Today's business emails are equivalent to the short letters of yesteryear, containing a salutation, body of clearly stated information, and a closing that often includes a signature line.
Your email signature leaves the reader with a friendly goodbye and methods to reach you. It provides just enough information to present you as a professional, without appearing desperate for future contact.
How much information is "just enough"?
The last items are optional because if you aren't very active on social media, it's probably best to skip offering this method as a way to connect. And if you are in a sales or marketing position, including a company tag line or call to action can get attention. Keep it short, but effective.
An email signature with the above information used appropriately may look like this fictional character's:
What's wrong with this email signature?
If you think there's far too much information that is difficult to read, you are correct. Sure, Danny is an account manager who wants to be available to his prospects and clients. But he's gone a little overboard here.
When deciding what contact methods to include in your signature, think about the most convenient ways to connect with you. Is a return email best? Are you usually available by phone? What methods do your clients prefer?
The line just before your email signature is your closing line. It serves as a reminder of your good will, and should be congruent with your message. If your intended message is firm in tone, you wouldn't want to close with, "Cheers!"
Here are some professional-friendly closings to consider:
The sign-off sentence to substitute should you think it’s time to assume more familiarity:
Remain professional, always remembering that your recipient may have a different perception than you. Is your closing too chummy? Is the tone in line with the purpose of your email? How well do you know your recipient?

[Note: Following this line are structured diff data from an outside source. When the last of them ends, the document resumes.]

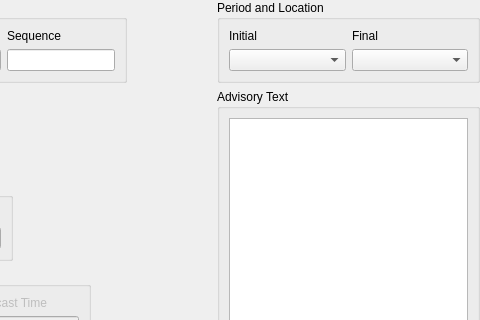
This is tafor/components/ui/sigmet_ash.ui in up1and/tafor as Qt 5 draws it before an edit; both pictures show x 233 to 713 and y 0 to 320 of the 713 by 528 pixel window. The edited form follows.
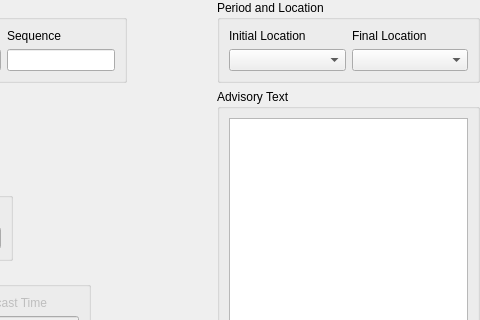
This is the edited form.

Diff of the .ui file:
```diff
--- a/tafor/components/ui/sigmet_ash.ui
+++ b/tafor/components/ui/sigmet_ash.ui
@@ -457,14 +457,14 @@
          <item row="0" column="0">
           <widget class="QLabel" name="initialLabel">
            <property name="text">
-            <string>Initial</string>
+            <string>Initial Location</string>
            </property>
           </widget>
          </item>
          <item row="0" column="1">
           <widget class="QLabel" name="finalLabel">
            <property name="text">
-            <string>Final</string>
+            <string>Final Location</string>
            </property>
           </widget>
          </item>
```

Know your own strengths and weaknesses. I am a friendly and outgoing person but a weakness is to lean too heavily into the "friendly" domain in professional communication. How about you?
Courtesy and respect should be constant when doing business. A miscommunicated message filled with grammatical errors and misspelled words does not help you professionally. Always keep your message simple and direct, and proof for spelling and grammar.
Try and remain positive in tone regardless of the subject matter. If the issue is serious, it's probably best to communicate in person rather than in writing.